#### Your task:
Without any omission, reproduce the records that follow.

#### Listed entries:
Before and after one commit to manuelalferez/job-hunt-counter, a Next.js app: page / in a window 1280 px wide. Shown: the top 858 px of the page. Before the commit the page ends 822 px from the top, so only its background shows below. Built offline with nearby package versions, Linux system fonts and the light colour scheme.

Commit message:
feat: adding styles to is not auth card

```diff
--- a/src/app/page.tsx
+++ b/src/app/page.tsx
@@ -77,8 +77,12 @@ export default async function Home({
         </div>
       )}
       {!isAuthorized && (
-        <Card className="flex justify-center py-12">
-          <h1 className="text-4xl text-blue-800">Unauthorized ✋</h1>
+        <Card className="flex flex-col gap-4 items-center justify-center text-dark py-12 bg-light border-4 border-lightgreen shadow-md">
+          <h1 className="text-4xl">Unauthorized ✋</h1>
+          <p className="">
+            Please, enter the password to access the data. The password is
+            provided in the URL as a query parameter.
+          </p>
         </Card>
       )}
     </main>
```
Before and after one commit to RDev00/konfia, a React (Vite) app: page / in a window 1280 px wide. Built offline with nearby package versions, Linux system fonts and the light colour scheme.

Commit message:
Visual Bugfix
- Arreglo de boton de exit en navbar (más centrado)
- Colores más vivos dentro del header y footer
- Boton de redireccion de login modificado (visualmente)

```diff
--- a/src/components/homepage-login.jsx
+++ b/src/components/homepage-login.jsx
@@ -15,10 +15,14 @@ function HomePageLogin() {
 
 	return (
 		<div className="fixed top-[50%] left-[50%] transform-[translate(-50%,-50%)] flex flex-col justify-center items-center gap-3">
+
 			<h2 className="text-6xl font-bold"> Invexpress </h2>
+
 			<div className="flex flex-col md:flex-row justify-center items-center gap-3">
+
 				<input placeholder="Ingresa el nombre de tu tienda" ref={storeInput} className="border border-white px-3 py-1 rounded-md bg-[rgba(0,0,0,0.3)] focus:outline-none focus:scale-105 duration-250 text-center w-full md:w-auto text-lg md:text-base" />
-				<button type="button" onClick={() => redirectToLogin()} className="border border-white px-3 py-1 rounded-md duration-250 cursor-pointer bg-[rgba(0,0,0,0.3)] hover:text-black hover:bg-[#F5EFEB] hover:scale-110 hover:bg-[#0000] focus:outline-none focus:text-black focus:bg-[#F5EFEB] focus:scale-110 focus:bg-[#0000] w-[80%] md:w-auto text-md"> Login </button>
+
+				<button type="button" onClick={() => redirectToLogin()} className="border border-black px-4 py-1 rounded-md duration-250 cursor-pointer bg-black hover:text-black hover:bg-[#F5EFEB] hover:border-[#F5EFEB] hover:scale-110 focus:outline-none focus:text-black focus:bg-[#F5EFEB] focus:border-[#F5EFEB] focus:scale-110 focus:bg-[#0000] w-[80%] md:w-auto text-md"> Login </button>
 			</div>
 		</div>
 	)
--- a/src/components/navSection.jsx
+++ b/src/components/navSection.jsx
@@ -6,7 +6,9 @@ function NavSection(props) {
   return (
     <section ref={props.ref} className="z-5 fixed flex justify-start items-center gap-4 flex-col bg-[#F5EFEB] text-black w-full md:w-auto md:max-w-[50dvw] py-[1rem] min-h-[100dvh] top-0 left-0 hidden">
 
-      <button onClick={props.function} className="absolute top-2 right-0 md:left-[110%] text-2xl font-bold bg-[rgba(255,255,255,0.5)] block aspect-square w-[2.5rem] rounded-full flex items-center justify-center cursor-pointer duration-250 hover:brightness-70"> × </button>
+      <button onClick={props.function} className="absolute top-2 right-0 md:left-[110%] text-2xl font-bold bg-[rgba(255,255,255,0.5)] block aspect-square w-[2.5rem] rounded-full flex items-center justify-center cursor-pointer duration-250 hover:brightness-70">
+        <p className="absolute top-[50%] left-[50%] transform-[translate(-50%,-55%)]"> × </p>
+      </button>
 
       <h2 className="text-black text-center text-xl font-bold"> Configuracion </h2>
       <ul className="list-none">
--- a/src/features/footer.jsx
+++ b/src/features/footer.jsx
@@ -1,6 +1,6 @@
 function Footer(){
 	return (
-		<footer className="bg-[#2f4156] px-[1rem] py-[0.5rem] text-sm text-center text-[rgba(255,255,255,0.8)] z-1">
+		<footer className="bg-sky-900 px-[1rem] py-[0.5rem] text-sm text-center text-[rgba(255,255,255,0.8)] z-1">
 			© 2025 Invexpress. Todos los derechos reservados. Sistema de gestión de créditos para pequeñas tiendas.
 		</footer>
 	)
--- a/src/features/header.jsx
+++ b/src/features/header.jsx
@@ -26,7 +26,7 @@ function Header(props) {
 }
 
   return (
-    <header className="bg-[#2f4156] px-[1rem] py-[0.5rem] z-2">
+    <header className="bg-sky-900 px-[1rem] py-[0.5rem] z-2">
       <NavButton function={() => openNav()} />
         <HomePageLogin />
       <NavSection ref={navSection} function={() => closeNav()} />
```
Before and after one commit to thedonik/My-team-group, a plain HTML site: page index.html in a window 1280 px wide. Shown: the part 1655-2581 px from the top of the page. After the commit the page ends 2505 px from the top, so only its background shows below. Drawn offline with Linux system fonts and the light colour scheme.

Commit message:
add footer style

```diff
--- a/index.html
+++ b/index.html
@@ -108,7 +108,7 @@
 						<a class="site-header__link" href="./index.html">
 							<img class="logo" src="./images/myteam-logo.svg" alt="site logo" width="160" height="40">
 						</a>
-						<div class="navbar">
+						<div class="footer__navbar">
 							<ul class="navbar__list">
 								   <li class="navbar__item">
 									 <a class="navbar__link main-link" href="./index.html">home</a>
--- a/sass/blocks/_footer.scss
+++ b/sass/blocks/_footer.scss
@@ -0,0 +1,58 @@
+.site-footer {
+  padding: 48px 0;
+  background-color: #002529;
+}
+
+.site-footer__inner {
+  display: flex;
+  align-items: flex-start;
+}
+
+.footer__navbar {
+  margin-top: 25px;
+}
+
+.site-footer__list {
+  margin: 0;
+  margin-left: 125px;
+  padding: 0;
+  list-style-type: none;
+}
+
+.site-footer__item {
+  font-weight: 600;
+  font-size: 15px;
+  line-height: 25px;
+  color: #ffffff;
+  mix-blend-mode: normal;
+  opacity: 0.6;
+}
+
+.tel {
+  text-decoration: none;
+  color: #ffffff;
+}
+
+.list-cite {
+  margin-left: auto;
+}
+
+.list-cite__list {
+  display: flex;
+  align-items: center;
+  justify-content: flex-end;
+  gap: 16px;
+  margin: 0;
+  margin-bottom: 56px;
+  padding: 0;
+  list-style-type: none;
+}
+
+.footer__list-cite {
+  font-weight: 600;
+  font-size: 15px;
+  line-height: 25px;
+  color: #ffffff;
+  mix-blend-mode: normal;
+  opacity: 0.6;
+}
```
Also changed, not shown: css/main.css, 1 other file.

#### Output for this task:
Before and after one commit to manuelalferez/job-hunt-counter, a Next.js app: page / in a window 1280 px wide. Shown: the top 858 px of the page. Before the commit the page ends 822 px from the top, so only its background shows below. Built offline with nearby package versions, Linux system fonts and the light colour scheme.

Commit message:
feat: adding styles to is not auth card

```diff
--- a/src/app/page.tsx
+++ b/src/app/page.tsx
@@ -77,8 +77,12 @@ export default async function Home({
         </div>
       )}
       {!isAuthorized && (
-        <Card className="flex justify-center py-12">
-          <h1 className="text-4xl text-blue-800">Unauthorized ✋</h1>
+        <Card className="flex flex-col gap-4 items-center justify-center text-dark py-12 bg-light border-4 border-lightgreen shadow-md">
+          <h1 className="text-4xl">Unauthorized ✋</h1>
+          <p className="">
+            Please, enter the password to access the data. The password is
+            provided in the URL as a query parameter.
+          </p>
         </Card>
       )}
     </main>
```
Before and after one commit to RDev00/konfia, a React (Vite) app: page / in a window 1280 px wide. Built offline with nearby package versions, Linux system fonts and the light colour scheme.

Commit message:
Visual Bugfix
- Arreglo de boton de exit en navbar (más centrado)
- Colores más vivos dentro del header y footer
- Boton de redireccion de login modificado (visualmente)

```diff
--- a/src/components/homepage-login.jsx
+++ b/src/components/homepage-login.jsx
@@ -15,10 +15,14 @@ function HomePageLogin() {
 
 	return (
 		<div className="fixed top-[50%] left-[50%] transform-[translate(-50%,-50%)] flex flex-col justify-center items-center gap-3">
+
 			<h2 className="text-6xl font-bold"> Invexpress </h2>
+
 			<div className="flex flex-col md:flex-row justify-center items-center gap-3">
+
 				<input placeholder="Ingresa el nombre de tu tienda" ref={storeInput} className="border border-white px-3 py-1 rounded-md bg-[rgba(0,0,0,0.3)] focus:outline-none focus:scale-105 duration-250 text-center w-full md:w-auto text-lg md:text-base" />
-				<button type="button" onClick={() => redirectToLogin()} className="border border-white px-3 py-1 rounded-md duration-250 cursor-pointer bg-[rgba(0,0,0,0.3)] hover:text-black hover:bg-[#F5EFEB] hover:scale-110 hover:bg-[#0000] focus:outline-none focus:text-black focus:bg-[#F5EFEB] focus:scale-110 focus:bg-[#0000] w-[80%] md:w-auto text-md"> Login </button>
+
+				<button type="button" onClick={() => redirectToLogin()} className="border border-black px-4 py-1 rounded-md duration-250 cursor-pointer bg-black hover:text-black hover:bg-[#F5EFEB] hover:border-[#F5EFEB] hover:scale-110 focus:outline-none focus:text-black focus:bg-[#F5EFEB] focus:border-[#F5EFEB] focus:scale-110 focus:bg-[#0000] w-[80%] md:w-auto text-md"> Login </button>
 			</div>
 		</div>
 	)
--- a/src/components/navSection.jsx
+++ b/src/components/navSection.jsx
@@ -6,7 +6,9 @@ function NavSection(props) {
   return (
     <section ref={props.ref} className="z-5 fixed flex justify-start items-center gap-4 flex-col bg-[#F5EFEB] text-black w-full md:w-auto md:max-w-[50dvw] py-[1rem] min-h-[100dvh] top-0 left-0 hidden">
 
-      <button onClick={props.function} className="absolute top-2 right-0 md:left-[110%] text-2xl font-bold bg-[rgba(255,255,255,0.5)] block aspect-square w-[2.5rem] rounded-full flex items-center justify-center cursor-pointer duration-250 hover:brightness-70"> × </button>
+      <button onClick={props.function} className="absolute top-2 right-0 md:left-[110%] text-2xl font-bold bg-[rgba(255,255,255,0.5)] block aspect-square w-[2.5rem] rounded-full flex items-center justify-center cursor-pointer duration-250 hover:brightness-70">
+        <p className="absolute top-[50%] left-[50%] transform-[translate(-50%,-55%)]"> × </p>
+      </button>
 
       <h2 className="text-black text-center text-xl font-bold"> Configuracion </h2>
       <ul className="list-none">
--- a/src/features/footer.jsx
+++ b/src/features/footer.jsx
@@ -1,6 +1,6 @@
 function Footer(){
 	return (
-		<footer className="bg-[#2f4156] px-[1rem] py-[0.5rem] text-sm text-center text-[rgba(255,255,255,0.8)] z-1">
+		<footer className="bg-sky-900 px-[1rem] py-[0.5rem] text-sm text-center text-[rgba(255,255,255,0.8)] z-1">
 			© 2025 Invexpress. Todos los derechos reservados. Sistema de gestión de créditos para pequeñas tiendas.
 		</footer>
 	)
--- a/src/features/header.jsx
+++ b/src/features/header.jsx
@@ -26,7 +26,7 @@ function Header(props) {
 }
 
   return (
-    <header className="bg-[#2f4156] px-[1rem] py-[0.5rem] z-2">
+    <header className="bg-sky-900 px-[1rem] py-[0.5rem] z-2">
       <NavButton function={() => openNav()} />
         <HomePageLogin />
       <NavSection ref={navSection} function={() => closeNav()} />
```
Before and after one commit to thedonik/My-team-group, a plain HTML site: page index.html in a window 1280 px wide. Shown: the part 1655-2581 px from the top of the page. After the commit the page ends 2505 px from the top, so only its background shows below. Drawn offline with Linux system fonts and the light colour scheme.

Commit message:
add footer style

```diff
--- a/index.html
+++ b/index.html
@@ -108,7 +108,7 @@
 						<a class="site-header__link" href="./index.html">
 							<img class="logo" src="./images/myteam-logo.svg" alt="site logo" width="160" height="40">
 						</a>
-						<div class="navbar">
+						<div class="footer__navbar">
 							<ul class="navbar__list">
 								   <li class="navbar__item">
 									 <a class="navbar__link main-link" href="./index.html">home</a>
--- a/sass/blocks/_footer.scss
+++ b/sass/blocks/_footer.scss
@@ -0,0 +1,58 @@
+.site-footer {
+  padding: 48px 0;
+  background-color: #002529;
+}
+
+.site-footer__inner {
+  display: flex;
+  align-items: flex-start;
+}
+
+.footer__navbar {
+  margin-top: 25px;
+}
+
+.site-footer__list {
+  margin: 0;
+  margin-left: 125px;
+  padding: 0;
+  list-style-type: none;
+}
+
+.site-footer__item {
+  font-weight: 600;
+  font-size: 15px;
+  line-height: 25px;
+  color: #ffffff;
+  mix-blend-mode: normal;
+  opacity: 0.6;
+}
+
+.tel {
+  text-decoration: none;
+  color: #ffffff;
+}
+
+.list-cite {
+  margin-left: auto;
+}
+
+.list-cite__list {
+  display: flex;
+  align-items: center;
+  justify-content: flex-end;
+  gap: 16px;
+  margin: 0;
+  margin-bottom: 56px;
+  padding: 0;
+  list-style-type: none;
+}
+
+.footer__list-cite {
+  font-weight: 600;
+  font-size: 15px;
+  line-height: 25px;
+  color: #ffffff;
+  mix-blend-mode: normal;
+  opacity: 0.6;
+}
```
Also changed, not shown: css/main.css, 1 other file.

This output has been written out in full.